Cyrus The Great and the Inscription




History Carnival #14 mentions Mohraz's (Mohamad Razagh in Iran) discussion of Cyrus The Great's ( 580-529 BC) inscription cylinder. It may be the first written statement of rights:

I am Cyrus, the king of the world, great king, legitimate king (son of Cambyses) whose rule Bel and Nebo loved and whom they wanted as king to please their hearts.
When I entered Babylon as a friend and established the seat of government in the place of the ruler under jubilation and rejoicing, Marduk, the great lord (induced) the magnanimous inhabitants of Babylon (Din Tir) (to love me) and I daily endeavored to praise him. My numerous troops walked around in Babylon in peace, I did not allow anybody to terrorize (any of the people) of the country of Sumer and Akkad. I strove for peace in Babylon (Ka Dingir ra) and in all his (other) sacred cities. As to the inhabitants of Babylon (who) against the will of the gods (had/were I abolished) the corvee (yoke) which was against their (social standing). I brought relief to their dilapidated housing, putting an end to their main complaints. Marduk, the great lord, was well pleased with my deeds and sent friendly blessing to myself, Cyrus, the King, who reveres him, to Cambyses, my son, as well as to all my troops, and we all (praised) his great (name) joyously, standing before him in peace I returned to (these) sacred cities on the other side of the Tigris, the sanctuaries of which have been ruins for a long time, the images which (used) to live therein and established for them permanent sanctuaries. I (also) gathered all their (former) inhabitants and returned (to them) their habitations. Furthermore, I resettled upon the command of Marduk, the great lord, all the gods of Sumer and Akkad who Nabonidus has brought to Babylon (su sa na) to the anger of the lord of the gods unharmed in their chapels, the places which make them happy.

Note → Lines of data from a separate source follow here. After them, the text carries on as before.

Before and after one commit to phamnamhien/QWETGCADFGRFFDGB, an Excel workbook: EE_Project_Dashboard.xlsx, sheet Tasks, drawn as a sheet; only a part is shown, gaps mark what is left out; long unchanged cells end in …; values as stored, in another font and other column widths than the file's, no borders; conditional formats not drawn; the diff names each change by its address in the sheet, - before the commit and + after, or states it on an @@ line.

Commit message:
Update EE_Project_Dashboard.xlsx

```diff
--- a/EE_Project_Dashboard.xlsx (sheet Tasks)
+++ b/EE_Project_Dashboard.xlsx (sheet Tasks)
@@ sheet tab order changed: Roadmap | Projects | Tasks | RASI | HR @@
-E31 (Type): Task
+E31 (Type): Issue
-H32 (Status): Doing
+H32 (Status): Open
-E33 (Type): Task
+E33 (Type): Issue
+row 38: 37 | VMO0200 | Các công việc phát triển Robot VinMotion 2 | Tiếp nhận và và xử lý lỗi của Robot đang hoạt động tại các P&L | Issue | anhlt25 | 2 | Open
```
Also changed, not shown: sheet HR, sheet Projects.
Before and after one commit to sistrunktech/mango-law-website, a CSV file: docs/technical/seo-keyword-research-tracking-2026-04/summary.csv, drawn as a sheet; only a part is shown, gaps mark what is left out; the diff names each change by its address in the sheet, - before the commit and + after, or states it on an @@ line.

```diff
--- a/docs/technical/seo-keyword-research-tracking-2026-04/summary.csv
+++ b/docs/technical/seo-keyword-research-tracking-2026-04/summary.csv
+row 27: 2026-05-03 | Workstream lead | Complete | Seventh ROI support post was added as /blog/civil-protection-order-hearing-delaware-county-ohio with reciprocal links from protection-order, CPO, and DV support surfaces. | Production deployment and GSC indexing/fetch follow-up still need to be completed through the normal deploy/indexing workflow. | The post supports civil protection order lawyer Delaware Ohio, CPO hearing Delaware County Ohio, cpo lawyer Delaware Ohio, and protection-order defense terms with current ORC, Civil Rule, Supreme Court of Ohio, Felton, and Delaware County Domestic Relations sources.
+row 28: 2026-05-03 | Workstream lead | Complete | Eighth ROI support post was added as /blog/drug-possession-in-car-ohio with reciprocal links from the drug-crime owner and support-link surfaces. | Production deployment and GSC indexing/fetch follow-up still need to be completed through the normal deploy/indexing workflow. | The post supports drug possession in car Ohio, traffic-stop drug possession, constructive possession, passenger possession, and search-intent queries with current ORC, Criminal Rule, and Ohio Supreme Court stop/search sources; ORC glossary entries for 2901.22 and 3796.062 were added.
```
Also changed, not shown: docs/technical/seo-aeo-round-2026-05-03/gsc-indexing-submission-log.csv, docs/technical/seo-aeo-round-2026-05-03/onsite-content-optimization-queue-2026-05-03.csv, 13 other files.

May all the gods whom I have resettled in their sacred cities ask Bel and Nebo daily for a long life (six lines destroyed) and always with good words remember my good deeds that Babylonians incessantly cherished me because I resettled them in comfortable habitations I endeavored to strengthen the fortification of Imgur-Enlil and the great fortification of the City of Babylon the side brick wall by the city's trench which the former king (had built and had not finished). This was finished around (the city), that none of the former kings, despite the labor of their yoked people, had not accomplished. I rebuilt and completed with tar and brick and installed large gates entrances were built by cedar wood covered with brass and copper pivot I strengthened all the gates I saw inscribed the name of my predecessor, King Ashurbanipal.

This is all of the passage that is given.